The idea of putting food through animals and then eating the animals is just a terribly inefficient process. We keep hearing about turning the water off when we wash our teeth, when the amount of water that goes into animal agriculture is truly astounding. A statistic I saw calculated that by giving up a pound of meat, you can shower all year. We keep hearing about the convenient, feel-good things we need to do to conserve energy and save the environment, but we need to also think about the things that are out of sight and out of mind, like animal agriculture.
Here's something many of us don't realize: North Carolina is one of the top meat producers in the country.
We have more pigs living in this state than we do people.
Most of the hog farms are down east, though. Perhaps because of our mountainous terrain, we don't have large-scale animal-agriculture operations here.
No, but in the 1990s, one [hog farm] spill dumped more fecal material into the New River than the quantity of [oil in] the Exxon Valdez disaster, and 10 million fish died. Animal agriculture produces 130 times as much excrement as the human population in America does. It just piles up.
You're also very concerned about how the animals are treated.
They're really just tortured. Chickens being raised for meat are genetically modified to grow and grow. Sometimes their hearts stop and their legs can't take it, and they start dying at about five-and-a-half weeks, but the industry gives them lots of antibiotics to keep them alive.
In my mid-30s, I just started reading about that kind of stuff, and I thought, why am I paying someone to do this? I don't buy sweatshop goods. I try to be a conscious consumer on other things, so I started looking at what I was doing with my food dollar. And I didn't want to support this.
You mention Meatless Monday, a program sponsored by the Johns Hopkins Bloomberg School of Public Health.
It dates back to World War I and conserving resources for the war effort. It's about human health and health for the environment.
The Baltimore school system recently signed on to adopt the program, and you've written our local legislators and school officials about making a similar move.
If the Baltimore school system can do it, so can we. The Environmental Defense Fund says if every American had one meat-free meal a week, the savings in carbon dioxide emissions would be the equivalent of taking 5 million cars off the road. Multiply that by how many meals we can change, and we could see some huge differences.
So how would you suggest we meat eaters start?
Don't come at it as a way of deprivation. A lot of people already eat vegetarian or vegan, and Asheville's a great place for it. And don't beat yourself up. Don't set the expectation that this is too hard. Just get in there and start changing your diet and see what you think. You might just be pleasantly surprised: You might shed a few pounds and feel better too.
You'll also help reduce greenhouse-gas emissions.
In 2006, a United Nations report, "Livestock's Long Shadow," said that animal agriculture, worldwide, produces more annual greenhouse-gas emissions than all the cars, trucks, airplanes, trains, etc. combined.
Yet officials are downplaying what commitments may come out of the Copenhagen climate-treaty talks, and the negotiations don't seem to be focused on the animal-agriculture side of the equation.
They should be dealing with all sources.
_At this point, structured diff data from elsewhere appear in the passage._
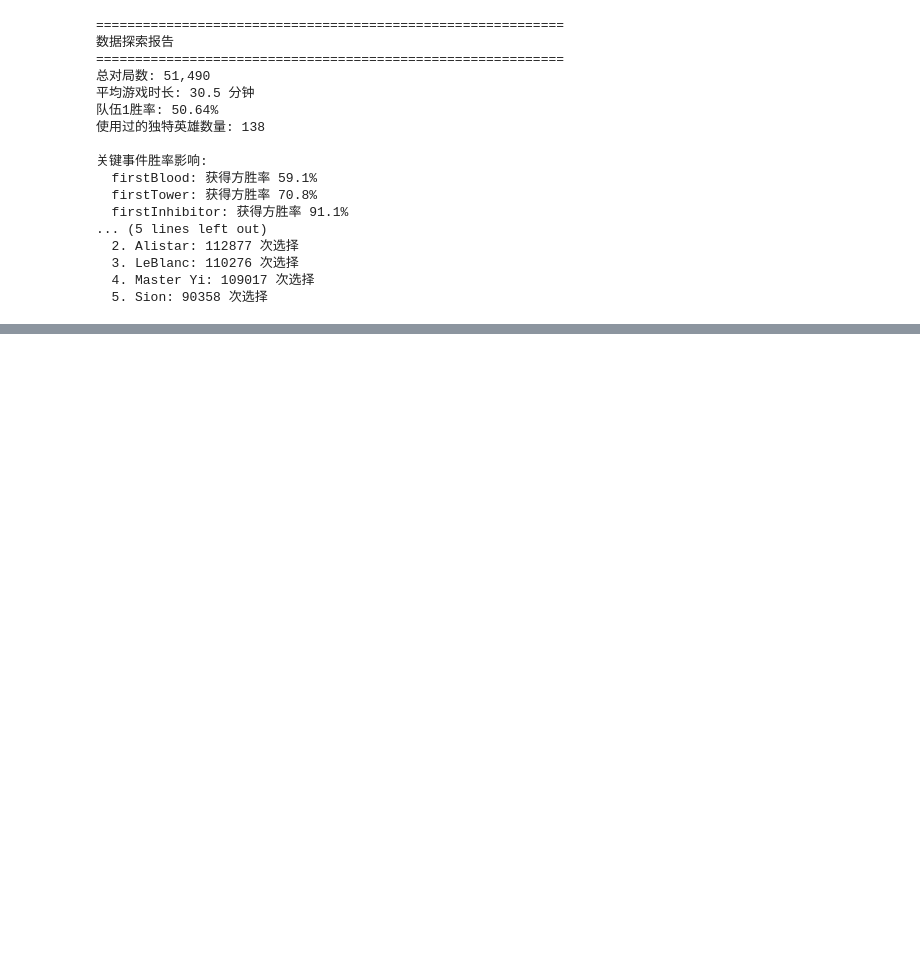
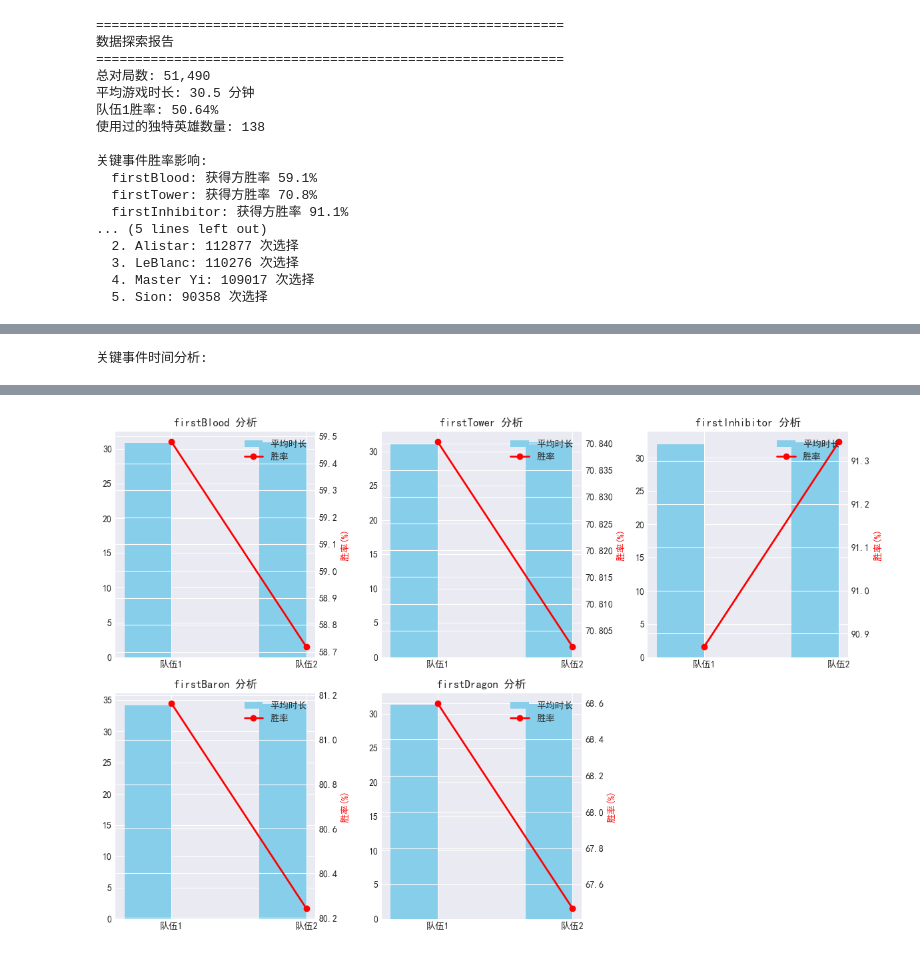
Before and after one commit to moyu03/lol-win-prediction, a Jupyter notebook: notebooks/01_data_exploration.ipynb, the cells around one changed output, grey strips where cells are left out. Saved outputs shown, nothing was run; the diff lists cells and outputs as text; code cells hidden in the pictures; blank space fills up the shorter version.

```diff
--- a/notebooks/01_data_exploration.ipynb
+++ b/notebooks/01_data_exploration.ipynb
@@ -370,0 +640,74 @@ for i, champ in enumerate(exploration_report['top_5_champs'], 1):
+# %%
+# 继续在同一个notebook中
+
+# 分析游戏时长与关键事件的关系
+def analyze_event_timing(df):
+    """分析关键事件发生的时间模式"""
+
+    # 计算关键事件的平均发生时间（如果有时间数据的话）
+    # 由于数据集没有具体时间，我们分析事件与游戏时长的关系
+
+    events = ['firstBlood', 'firstTower', 'firstInhibitor', 'firstBaron', 'firstDragon']
+
+    # 分析每个事件发生时，游戏已经进行了多久（通过总时长推断）
+    # 这里我们用总时长作为代理变量
+
+    results = []
+    for event in events:
+        # 计算获得该事件时的平均游戏时长
+        for team in [1, 2]:
+            team_games = df[df[event] == team]
+            if len(team_games) > 0:
+                avg_duration = team_games['gameDuration'].mean() / 60  # 转为分钟
+                win_rate = (team_games['winner'] == team).mean() * 100
+
+                results.append({
+                    'event': event,
+                    'team': f'队伍{team}',
+                    'avg_duration_min': avg_duration,
+                    'win_rate': win_rate,
+                    'count': len(team_games)
+                })
+
+    return pd.DataFrame(results)
+
+# 执行分析
+timing_analysis = analyze_event_timing(games_df)
+print("关键事件时间分析:")
+display(timing_analysis)
+
+# 可视化
+plt.figure(figsize=(12, 8))
+events = timing_analysis['event'].unique()
+
+for i, event in enumerate(events, 1):
+    plt.subplot(2, 3, i)
+    event_data = timing_analysis[timing_analysis['event'] == event]
+
+    x = range(len(event_data))
+    width = 0.35
+
+    # 平均时长柱状图
+    bars1 = plt.bar([pos - width/2 for pos in x],
+                   event_data['avg_duration_min'],
+                   width, label='平均时长(分)', color='skyblue')
+
+    # 胜率折线图（次坐标轴）
+    ax2 = plt.twinx()
+    line = ax2.plot(x, event_data['win_rate'], 'r-o', linewidth=2, label='胜率(%)')
+
+    plt.title(f'{event} 分析')
+    plt.xlabel('队伍')
+    plt.xticks(x, event_data['team'])
+    plt.ylabel('平均时长(分)', color='blue')
+    ax2.set_ylabel('胜率(%)', color='red')
+
+    # 添加图例
+    bars = [bars1[0], line[0]]
+    labels = ['平均时长', '胜率']
+    plt.legend(bars, labels, loc='upper right')
+
+plt.tight_layout()
+plt.show()
+# %% [output]
+关键事件时间分析:
@@ -370,0 +725 @@ for i, champ in enumerate(exploration_report['top_5_champs'], 1):
+[figure, added]
```
Also changed, not shown: parts of 10 cells of this notebook, 8 other files.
Former Vice President Al Gore missed the inconvenient truth about animal agriculture, but now he's acknowledging the implications of meat-based diets too. I grew up eating the standard American diet of meat, meat and more meat. If I can change, anyone can.